Onboard Intel® ULV Celeron® M 600 MHz
Support WinCE 5.0, XP Embedded and XP "
This machine is designed for embedded systems and would be a problem for a typical consumer. The Celeron M is designed as a low-power chip for mobile use, but that chip is about 1/8th the speed of low-end consumer CPUs these days, at best. It is also targetted to the "embedded" OSes and I'd suspect it would run the full version of XP rather slowly. Comparable to a six year old 600MHz laptop, yes, but compare the price
and I'd bet you could buy two laptops complete for less.
The Panasonic Toughbooks tend to be expensive but they are among the very few consumer-market machines that attempt real waterproofing, along with shock-mounted hard drives and other "toughening" features. If you want one computer rather than two (a spare) certainly worth considering, but I'd also agree that buying
two machines and having a "hot spare" onboard is probably the most economical and painless way to do it. Assuming, that both notebooks are identical hardware
so you can easily transfer a drive or drive image. Sometimes they are not, due to running changes in production. And laptops that are 'off lease' from a corporate source are often in great shape--but often develop cracks and other wear problems, from business users who drive them like rental cars (so to speak) since they don't have to own them.
will be fairly similar across any laptops with the same CPU type, and same display size. That's where most of it goes. A newer machine with a Vista-ready motherboard set will use less power, as will the Intel Core
Duo type CPUs, since they are able to power down specific subsystems that are not in use--and stretch the power further. Getting rid of spindles (motors) by running software from a solid state drive (slow & expensive) or an internal hard drive rather than a DVD/CD, also can make a HUGE difference. Unfortunately, a big bright screen
eats power, so going with the smallest screen
size that will do your job, and keeping it as dim as you can tolerate, is the way to go for battery

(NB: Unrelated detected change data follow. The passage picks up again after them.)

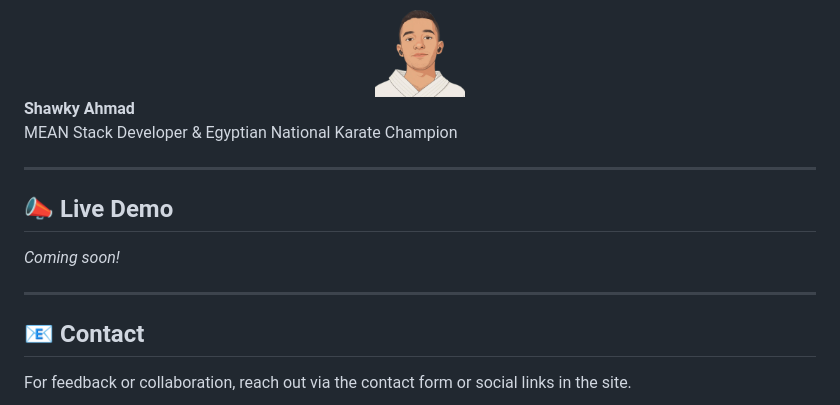
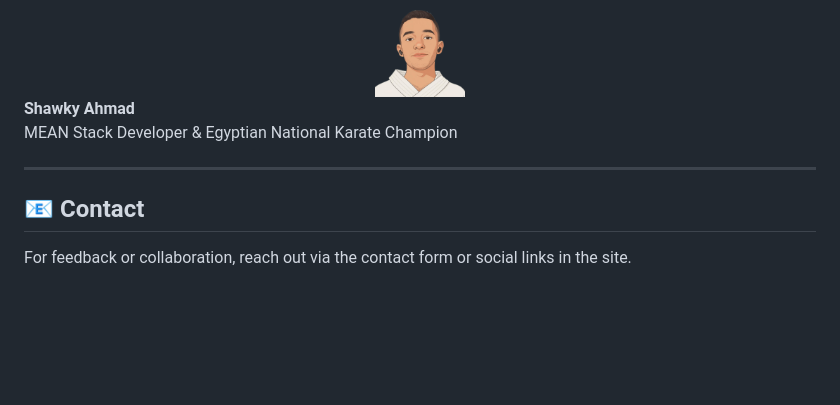
Before and after one commit to shawky2002020/portofolio, a Markdown page: README.md, the part around the change. GitHub-like rendering; blank space fills up the shorter version.

```diff
--- a/README.md
+++ b/README.md
@@ -91,11 +91,6 @@ MEAN Stack Developer & Egyptian National Karate Champion
 
 ---
 
-## 📣 Live Demo
-*Coming soon!*
-
----
-
 ## 📧 Contact
 For feedback or collaboration, reach out via the contact form or social links in the site.
 
```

Using a dc-to-dc laptop power supply, rather than a power brick plugged into an inverter
, of course will make a huge difference as well.